INDIANAPOLIS, Ind. – At the midway point in 2017, when Indianapolis was on its way to a new record for murder, there were 59 criminal homicides in the city.
This past weekend, at 12:01 a.m. on July 1, as Indianapolis stood at the halfway point to the next New Year’s Eve, the city’s murder total was 73.
There have been 222 non-fatal shootings so far this year, an increase of more than 10 percent over a year ago.
On January 1, as Mayor Joe Hogsett celebrated his first two years in office with another two to go, he expressed optimism that, “at the end of the day I hope that 2018 will be better than 2016 and 2017.”
The first half numbers of 2018 will certainly try the mayor’s optimism.

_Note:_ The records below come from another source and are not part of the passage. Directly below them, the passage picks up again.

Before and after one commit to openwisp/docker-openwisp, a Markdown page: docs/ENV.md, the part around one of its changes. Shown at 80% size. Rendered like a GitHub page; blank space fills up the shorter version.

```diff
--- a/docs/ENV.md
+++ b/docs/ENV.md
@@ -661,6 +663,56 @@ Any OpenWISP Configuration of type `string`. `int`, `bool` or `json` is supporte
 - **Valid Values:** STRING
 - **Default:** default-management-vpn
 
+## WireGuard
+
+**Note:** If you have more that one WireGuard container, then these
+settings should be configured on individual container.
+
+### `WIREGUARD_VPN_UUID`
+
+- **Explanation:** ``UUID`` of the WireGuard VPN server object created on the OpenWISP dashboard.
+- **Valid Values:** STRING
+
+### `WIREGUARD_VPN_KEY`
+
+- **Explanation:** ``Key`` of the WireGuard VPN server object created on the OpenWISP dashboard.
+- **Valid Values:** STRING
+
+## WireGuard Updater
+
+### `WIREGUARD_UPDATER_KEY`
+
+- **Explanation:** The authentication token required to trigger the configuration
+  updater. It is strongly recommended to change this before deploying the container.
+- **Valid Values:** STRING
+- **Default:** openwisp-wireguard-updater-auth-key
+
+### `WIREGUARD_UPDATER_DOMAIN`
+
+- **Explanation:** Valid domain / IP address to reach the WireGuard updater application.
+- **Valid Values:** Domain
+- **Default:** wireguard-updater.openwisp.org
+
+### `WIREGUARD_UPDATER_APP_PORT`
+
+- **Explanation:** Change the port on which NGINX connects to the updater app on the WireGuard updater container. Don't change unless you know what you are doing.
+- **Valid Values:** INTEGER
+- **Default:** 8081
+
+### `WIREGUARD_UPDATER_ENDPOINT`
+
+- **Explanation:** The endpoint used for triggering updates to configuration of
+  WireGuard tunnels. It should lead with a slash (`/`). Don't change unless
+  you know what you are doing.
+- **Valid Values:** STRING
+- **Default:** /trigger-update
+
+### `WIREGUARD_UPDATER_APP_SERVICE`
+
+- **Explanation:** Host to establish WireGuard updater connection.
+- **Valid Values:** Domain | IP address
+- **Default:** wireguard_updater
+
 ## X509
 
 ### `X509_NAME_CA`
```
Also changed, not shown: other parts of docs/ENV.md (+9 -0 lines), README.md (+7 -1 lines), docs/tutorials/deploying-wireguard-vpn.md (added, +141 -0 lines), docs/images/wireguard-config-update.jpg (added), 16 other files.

“We had a pretty terrible third and fourth quarter the last two years when it comes to violent crime. Specifically homicides,” said IMPD Commander Chris Bailey, “but we’re already looking forward to that by putting plans together, working with our federal partners, for what kind of enforcement things we can do in those months to be very visible, to push those numbers down, because if we can have impact in our third and fourth quarter, I think we can see an overall reduction in our violent crime.”
Bailey said the department’s homicide detectives have been clearing and solving cases at a 75 percent rate due to increased public cooperation and the recent changing nature of murder in the city.
“We haven’t seen the amount of the number of multiple deaths that we have seen in one particular incident like we have seen in previous years,” he said, recalling the spate of drug-related killings that often result in two or more deaths. “These are one-on-one conflict arguments situations, domestic situations, that turn deadly. These are heat of the moment type situations that I think have pushed our numbers higher than they have been in the past. A lot of them are arguments that just turn to gunfire and that’s difficult for the police to do something about.”
In the past when drug gangs feuded and killed their enemies, long term intensive investigations wrapped up several cases at once. Two years ago, pharmacy robberies were all the rage in Indianapolis.
Now, with massive drug gangs sidelined and pharmacy stick-ups on the wane, new violence associated with social media, from virtual disputes that get out of hand to Craig’s List robbery murders, have changed the types of cases IMPD is being asked to solve or preclude.
Bailey said across the board crime is uniformly down in Indianapolis with robberies off by 20 percent this year, a trend that stretches back to 2016.
Mayor Hogsett’s recent appointment of a Community Violence Reduction Coordinator and the announcement this week of more than $2 million in crime prevention grants available to community groups fighting crime at the grassroots level signifies not only recognition but a strategy by the city to partner with residents in battling crime in the neighborhood.
“Oh, I can tell you just around the corner about three murders that we have walked out on because they had to wait for certain things before they could move the bodies,” said Allen Ewing as he stood in the front yard of his home in the 3700 block of Kenwood Avenue, literally around the corner and down the street from a recent murder at a nearby McDonald’s restaurant.
Ewing lives in the middle of one of Indianapolis’ most violent zip codes, 46208, but sees signs of hope all up and down his street.
“A lot more people concerned with the upkeep of their property. New young people are moving into the neighborhood and keeping the grass cut, repairs done, a lot of the houses that were left abandoned are now being resold and fixed up, so that helps,” he said. “Someone will move in and get rid of the hedges and the overflow of grass and stuff and fix it up and want to be a part, people want neighborhoods because that’s what we grew up in, you can’t have a village if you don’t have teepees.”